Parents were urged yesterday to continue vaccinating their children against meningitis C despite reports that 11 people had died following immunisation.

Parents were urged yesterday to continue vaccinating their children against meningitis C despite reports that 11 people had died following immunisation.

The Government denied any link between the deaths and the vaccination, saying all those concerned had suffered from unrelated conditions.

Jackie Fletcher, a spokeswoman for Justice Awareness Basic Support, said: "These deaths are devastating. It needs to be investigated publicly with the greatest urgency. The classic response is to say there is no evidence to support a link. The Department of Health instantly dismisses a link, so there is no investigation. We know it [the vaccine]was brought out 12 months ahead of schedule. What we want to know is what pre-licence trials were carried before introducing it on a mass scale."

The programme has been the subject of considerable debate since it was rushed into place last year to combat an expected rise in cases over the winter. To date 14 million babies, children and adults have been vaccinated in a programme credited with reducing incidence of the disease by 70 per cent.

But disclosures over the weekend that 11 people had died after being vaccinated have reignited fears that immunisation could lead to fatal reactions.

Liam Fox, shadow health secretary, urged ministers to respond to the allegations. "Failure to respond is an abdication of ministerial responsibility, will damage confidence in this vital aspect of public health policy and... fuel speculation that fears may be justified."

The deaths were reported to the Medicines Control Agency but never made public by the Government.
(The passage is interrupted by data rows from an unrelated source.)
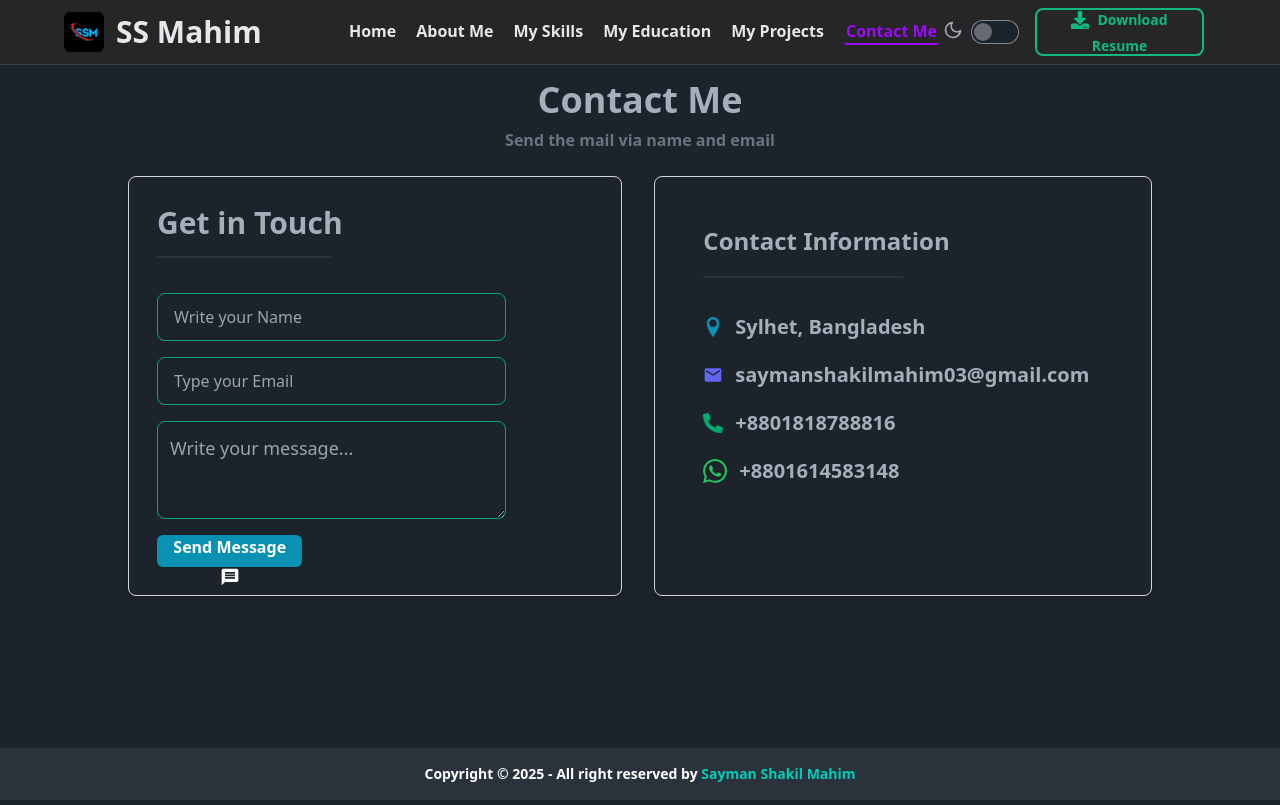
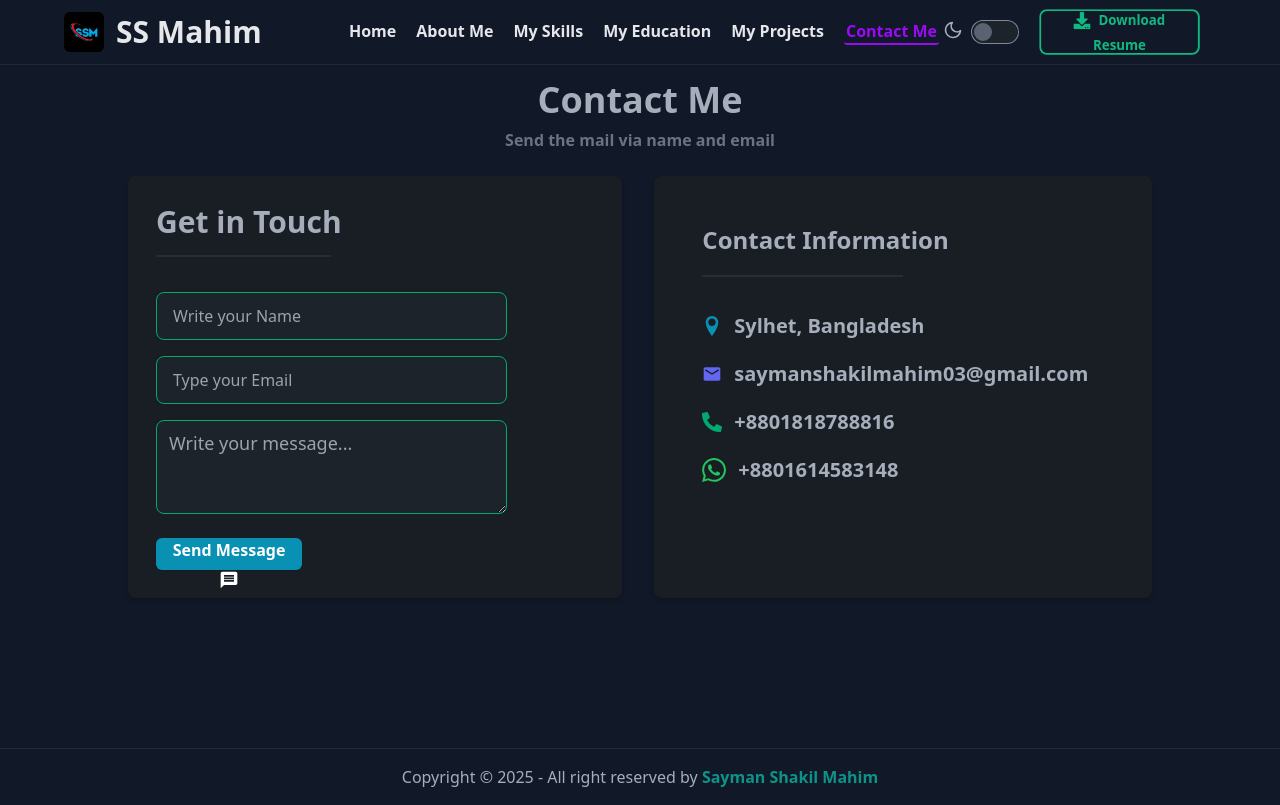
Before and after one commit to ssmahim01/mahim-personal-portfolio, a React (Vite) app: page /contact-me in a window 1280 px wide. Built offline with nearby package versions, Linux system fonts and the light colour scheme.

Commit message:
Updated MainLayout with two shared and three pages also Updated Education component

```diff
--- a/src/Layouts/MainLayout.jsx
+++ b/src/Layouts/MainLayout.jsx
@@ -1,15 +1,27 @@
 import { Outlet } from "react-router-dom";
 import Navbar from "../pages/Shared/Navbar/Navbar";
 import Footer from "../pages/Shared/Footer/Footer";
+import { useEffect, useState } from "react";
 
 const MainLayout = () => {
+     const [theme, setTheme] = useState(localStorage.getItem("theme") || "dark");
+
+      useEffect(() => {
+        document.documentElement.setAttribute("data-theme", theme);
+        localStorage.setItem("theme", theme);
+      }, [theme]);
+
+      const handleToggle = () => {
+        setTheme((prev) => (prev === "light" ? "dark" : "light"));
+      };
+
     return (
         <>
-            <Navbar />
-            <div className="md:min-h-[calc(100vh-52px)] min-h-[calc(100vh-72px)]">
+            <Navbar theme={theme} handleToggle={handleToggle} />
+            <div className={`${theme === "light" ? "custom-bg bg-center" : "bg-gray-900"} md:min-h-[calc(100vh-52px)] min-h-[calc(100vh-72px)]`}>
             <Outlet />
             </div>
-            <Footer />
+            <Footer theme={theme} />
         </>
     );
 };
--- a/src/components/Education.jsx
+++ b/src/components/Education.jsx
@@ -12,7 +12,7 @@ const Education = () => {
 
       <section className="grid lg:grid-cols-2 grid-cols-1 gap-8">
         <div className="bg-base-200 shadow-md hover:shadow-xl transition-all hover:translate-y-4 rounded-lg p-4">
-          <div className="flex justify-between items-center">
+          <div className="flex flex-wrap md:flex-row flex-col justify-between md:items-center items-start md:gap-0 gap-2">
             <div className="hover:translate-x-4 hover:drop-shadow-lg">
               <FaGraduationCap className="text-7xl" />
             </div>
@@ -64,7 +64,7 @@ const Education = () => {
         </div>
 
         <div className="bg-base-200 shadow-md hover:shadow-xl transition-all hover:translate-y-4 rounded-lg p-4">
-          <div className="flex justify-between items-center">
+          <div className="flex flex-wrap md:flex-row flex-col justify-between md:items-center items-start md:gap-0 gap-2">
             <div className="hover:translate-x-4 hover:drop-shadow-lg">
               <img src={collegeIcon} className="w-14 h-14" alt="College Icon" />
             </div>
--- a/src/pages/ContactMe/ContactMe.jsx
+++ b/src/pages/ContactMe/ContactMe.jsx
@@ -41,7 +41,7 @@ const ContactMe = () => {
       <Heading title={"Contact Me"} subHeading={"Send the mail via name and email"} />
 
       <div className="lg:w-4/5 w-11/12 mx-auto flex lg:flex-row flex-col-reverse justify-between gap-8">
-        <div className="lg:w-1/2 border border-gray-300 shadow-md hover:shadow-2xl hover:scale-95 transition-transform duration-300 rounded-lg">
+        <div className="lg:w-1/2 bg-base-200 shadow-md hover:shadow-2xl hover:scale-95 transition-transform duration-300 rounded-lg">
         <form
           ref={form}
           onSubmit={handleSendEmail}
@@ -73,10 +73,10 @@ const ContactMe = () => {
             <textarea
               name="message"
               placeholder="Write your message..."
-              className="textarea textarea-bordered textarea-success textarea-lg lg:pt-2 lg:pl-3 block w-full lg:w-4/5"
+              className="textarea textarea-bordered textarea-success textarea-lg pt-1 pl-3 block w-full lg:w-4/5"
             ></textarea>
           </div>
-          <div className="form-control mt-6 md:w-2/6">
+          <div className="form-control pt-2 md:w-2/6">
             <button className="btn btn-sm rounded-md bg-cyan-600 text-white font-bold w-full border-none flex gap-2 justify-center items-center">
               <span className="text-base">Send Message</span>
               <MdMessage className="text-xl" />
@@ -85,7 +85,7 @@ const ContactMe = () => {
         </form>
         </div>
 
-        <div className="lg:w-1/2 md:p-12 p-6 space-y-5 border border-gray-300 shadow-md hover:shadow-2xl hover:scale-95 transition-transform duration-300 rounded-lg">
+        <div className="lg:w-1/2 md:p-12 p-6 space-y-5 bg-base-200 shadow-md hover:shadow-2xl hover:scale-95 transition-transform duration-300 rounded-lg">
 
         <h2 className="text-2xl font-bold">Contact Information</h2>
 
--- a/src/pages/Home.jsx
+++ b/src/pages/Home.jsx
@@ -28,7 +28,7 @@ const Home = () => {
           <Projects />
         </div>
 
-        <div className="-mt-16" id="contact-me">
+        <div className="-mt-20" id="contact-me">
           <ContactMe />
         </div>
       </div>
--- a/src/pages/Projects/Projects.jsx
+++ b/src/pages/Projects/Projects.jsx
@@ -47,7 +47,7 @@ const Projects = () => {
         {projects.map((project) => (
           <div
             key={project.id}
-            className="card bg-base-100 rounded-lg shadow-md hover:shadow-2xl hover:scale-105 transition-transform duration-300"
+            className="card bg-base-200 rounded-lg shadow-md hover:shadow-2xl hover:scale-105 transition-transform duration-300"
           >
             <img
               className="w-full h-52 rounded-t-lg"
--- a/src/pages/Shared/Footer/Footer.jsx
+++ b/src/pages/Shared/Footer/Footer.jsx
@@ -1,11 +1,9 @@
-import React from "react";
-
-const Footer = () => {
+const Footer = ({theme}) => {
   return (
-    <footer className="footer footer-center bg-neutral text-white font-semibold p-4">
+    <footer className={`border-t ${theme === "light" ? "custom-bg border-gray-300 bg-center" : "bg-gray-900 border-gray-800"} footer footer-center font-semibold p-4`}>
       <aside>
-        <p>
-          Copyright © {new Date().getFullYear()} - All right reserved by <span className="text-accent font-bold">Sayman Shakil Mahim</span>
+        <p className="text-base font-medium">
+          Copyright © {new Date().getFullYear()} - All right reserved by <span className="text-teal-600 font-bold">Sayman Shakil Mahim</span>
         </p>
       </aside>
     </footer>
--- a/src/pages/Shared/Navbar/Navbar.jsx
+++ b/src/pages/Shared/Navbar/Navbar.jsx
@@ -1,24 +1,13 @@
 import { NavLink } from "react-router-dom";
 import Logo from "../../../assets/logos/sayman-shakil-mahim(SSM).jpg";
-import NavBG from "../../../assets/color-bg.png";
 import Resume from "../../../components/Resume";
 import { useEffect, useRef, useState } from "react";
 import "./Navbar.css";
 import ThemeController from "../ThemeController/ThemeController";
 
-const Navbar = () => {
+const Navbar = ({theme, handleToggle}) => {
   const [boxOpen, setBoxOpen] = useState(false);
   const dropdownRef = useRef(null);
-  const [theme, setTheme] = useState(localStorage.getItem("theme") || "dark");
-
-  useEffect(() => {
-    document.documentElement.setAttribute("data-theme", theme);
-    localStorage.setItem("theme", theme);
-  }, [theme]);
-
-  const handleToggle = () => {
-    setTheme((prev) => (prev === "light" ? "dark" : "light"));
-  };
 
   const routes = (
     <>
@@ -54,7 +43,11 @@ const Navbar = () => {
 
   return (
     <div
-      className={`navbar justify-between shadow-sm border-b fixed z-10 lg:px-16 px-6 ${theme === "light" ? "custom-bg bg-cover bg-center bg-no-repeat border-gray-200" : "bg-neutral-800 border-gray-700"}`}
+      className={`navbar justify-between shadow-sm border-b fixed z-10 lg:px-16 px-6 ${
+        theme === "light"
+          ? "custom-bg bg-cover bg-center border-gray-100"
+          : "bg-gray-900 border-gray-800"
+      }`}
     >
       <div className="navbar-start">
         <div className="flex gap-3 items-center">
@@ -64,20 +57,31 @@ const Navbar = () => {
             alt="Logo of SS Mahim"
           />
 
-          <a href="/" className={`md:block hidden text-3xl ${theme === "light" ? "text-gray-900" : "text-gray-200"} font-extrabold`}>
+          <a
+            href="/"
+            className={`md:block hidden text-3xl ${
+              theme === "light" ? "text-gray-900" : "text-gray-200"
+            } font-extrabold`}
+          >
             SS Mahim
           </a>
         </div>
       </div>
       <div className="navbar-center hidden lg:flex">
-        <ul className={`*:ml-5 menu menu-horizontal px-1 text-base ${theme === "light" ? "*:text-gray-700" : "*:text-gray-200"} *:font-extrabold`}>
+        <ul
+          className={`*:ml-5 menu menu-horizontal px-1 text-base ${
+            theme === "light" ? "*:text-gray-700" : "*:text-gray-200"
+          } *:font-extrabold`}
+        >
           {routes}
         </ul>
       </div>
 
       <div className="navbar-end flex md:gap-4 gap-3 items-center">
         <ThemeController theme={theme} handleToggle={handleToggle} />
-        <Resume />
+        <div className="md:block hidden">
+          <Resume />
+        </div>
       </div>
 
       <div className="dropdown ml-3" ref={dropdownRef}>
@@ -136,6 +140,10 @@ const Navbar = () => {
             </div>
 
             <div className="flex flex-col gap-3 font-bold">{routes}</div>
+
+            <div className="pt-2 md:hidden block">
+              <Resume />
+            </div>
           </ul>
         )}
       </div>
```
Last night a Department of Health spokeswoman said they were "extremely confident" of the jabs' safety. "I am not surprised the deaths were not made public, because they have been investigated and any links were categorically ruled out," she added. "This kind of thing frightens parents, parents who might have already made appointments, and then there is the threat of meningitis C if they are not immunised.

"Meningitis C killed 150 children last year and this jab will save all of those lives. People should continue with the programme," she said.

The department said two of the 11 people who died had existing heart conditions, six died of cot death and one of a convulsion 10 days after he was vaccinated.

Though two deaths were attributed to "septicaemia meningicoccal" - group B meningitis - it was a "completely different disease" from the meningitis C, the spokeswoman said.

Since the immunisation programme began there have been 16,000 reports of adverse reactions - a figure which the DoH insists is to be expected - although opponents believe it is a very conservative estimate of the number of people suffering problems.

The Liberal Democrat science spokesman, Evan Harris, yesterday backed the Department of Health.

"Early findings suggest it has saved lives and these reports of potential adverse reactions from GPs are to be expected from such a widespread campaign. The reports are almost certainly not an indication that the vaccination is unsafe. Parents should continue to get their children vaccinated," said Dr Harris.